“A lot of companies say, why should we do the training and then give the employees to our competition? We don’t really see that because the program builds so much loyalty,” he pointed out. “If a graduate leaves right after graduation, we haven’t done something right. If we treat them right, it builds loyalty and they’re going to stick around.”

Siegenthaler, right, and Apprenticeship Coordinator Bob Romanelli helped build Daetwyler’s vocational training programme and the Apprenticeship 2000 partnership

Christopher, an apprentice in his fourth and final training year at Daetwyler, told he still sees himself working for the company in 10 years – his goals involve “maybe taking over the department someday”.
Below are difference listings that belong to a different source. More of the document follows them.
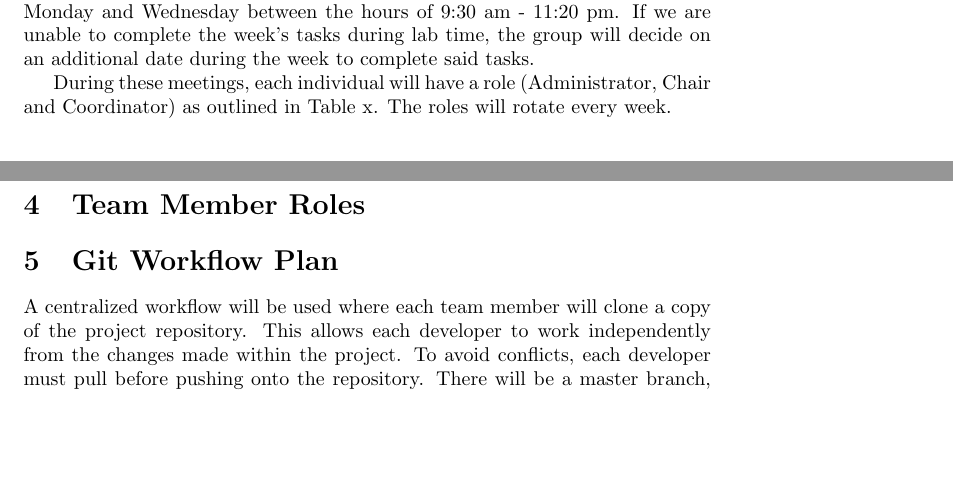
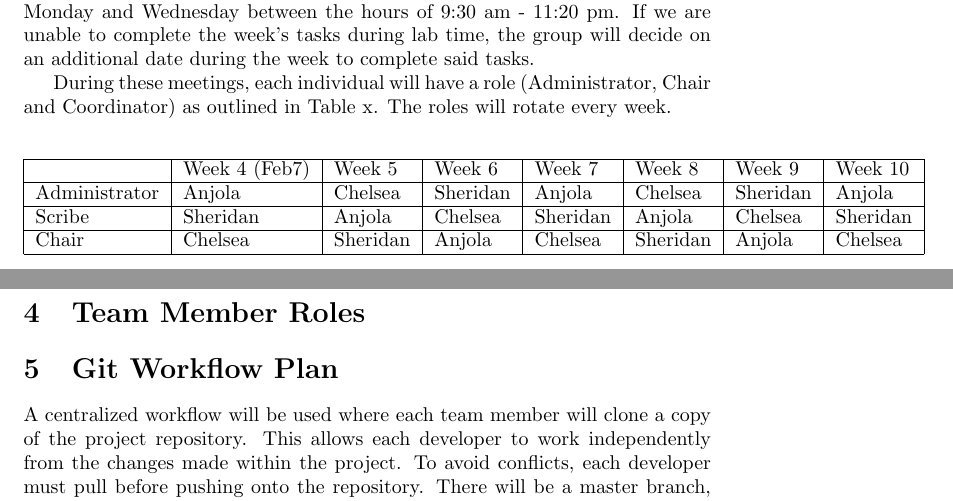
Before and after one commit to tammmyz/dino-game, a LaTeX document (Doc/Development Plan/DevelopmentPlan.tex): two parts of pages 1 and 2 of 2, joined at a grey line, cut so that both start at the same text, the shorter picture padded with empty space. Compiled offline with pdfLaTeX.

Commit message:
weekly roles

```diff
--- a/Doc/Development Plan/DevelopmentPlan.tex
+++ b/Doc/Development Plan/DevelopmentPlan.tex
@@ -23,6 +23,15 @@
 
 	During these meetings, each individual will have a role (Administrator, Chair and Coordinator) as outlined in Table x. The roles will rotate every week.
 
+	\begin{table}[]
+		\begin{tabular}{|l|l|l|l|l|l|l|l|l}
+		\cline{1-8}
+					& Week 4 (Feb7) & Week 5   & Week 6   & Week 7   & Week 8   & Week 9   & Week 10  &  \\ \cline{1-8}
+		Administrator & Anjola        & Chelsea  & Sheridan & Anjola   & Chelsea  & Sheridan & Anjola   &  \\ \cline{1-8}
+		Scribe        & Sheridan      & Anjola   & Chelsea  & Sheridan & Anjola   & Chelsea  & Sheridan &  \\ \cline{1-8}
+		Chair         & Chelsea       & Sheridan & Anjola   & Chelsea  & Sheridan & Anjola   & Chelsea  &  \\ \cline{1-8}
+		\end{tabular}
+	\end{table}
 
 	\section{Team Member Roles}
 
```
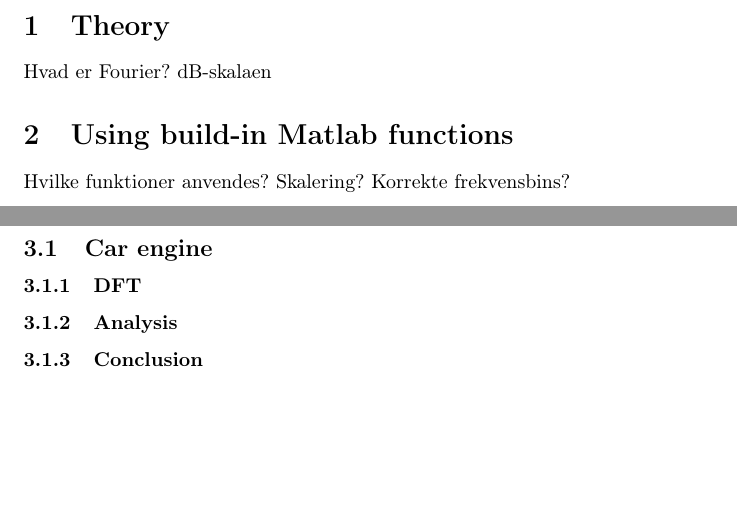
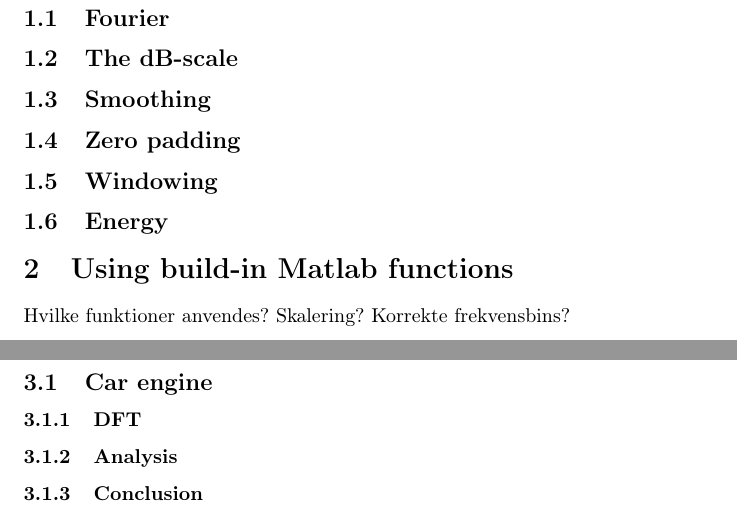
Before and after one commit to Quanalogy/E3DSB-MiniprojektA, a LaTeX document (main.tex, which reads contents.tex): two parts of pages 2 and 3 of 4 before the commit and two parts of pages 3 and 4 of 5 after it, joined at a grey line, cut at the place of the change, the shorter picture padded with empty space. Compiled offline with pdfLaTeX.

Commit message:
Added more subsections

```diff
--- a/contents.tex
+++ b/contents.tex
@@ -1,8 +1,17 @@
 HUSK AKSETITLER OSV.!
 
 \section{Theory}
-Hvad er Fourier?
-dB-skalaen
+\subsection{Fourier}
+
+\subsection{The dB-scale}
+
+\subsection{Smoothing}
+
+\subsection{Zero padding}
+
+\subsection{Windowing}
+
+\subsection{Energy}
 
 \section{Using build-in Matlab functions}
 Hvilke funktioner anvendes?
```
For now, he’s being trained to travel around the US and the world as a service technician for Daetwyler.

“I’d like to stay here in the company, they’ve treated me real well here,” he said. “I’d like to keep working on the machines and traveling. I like working on the machines – it really makes me stay into my work and it keeps you on your toes on the time, it’s never monotonous or repetitive.”

Tip of the iceberg

But although it’s given Daetwyler and its partner companies some of the workers they need, the Apprenticeship 2000 programme is not a magic bullet.

“Finding the right workers is still a problem, that hasn’t changed,” Siegenthaler said. “We wish we could have a few more graduates because in the last two months we hired about 10 people for the machine shop, from as far away as Wisconsin [1450 kilometres away] because we just can’t find them locally.”

“Out of those, some are not even here anymore because we just couldn’t use them, they were not qualified. So it’s still an issue.”

In the future, he hopes state policies on how to fund and support apprenticeships also become more unified. In North Carolina, where Daetwyler’s US operations are based, any company employing an apprentice must pay $50 per apprentice per year in order to help fund the state’s Bureau on Apprenticeship and Training. But just 80 kilometres away, in South Carolina, employers who take on apprentices get a $1,000 tax credit for each person they train.

The bottom line, Siegenthaler said, is that the stakes are high.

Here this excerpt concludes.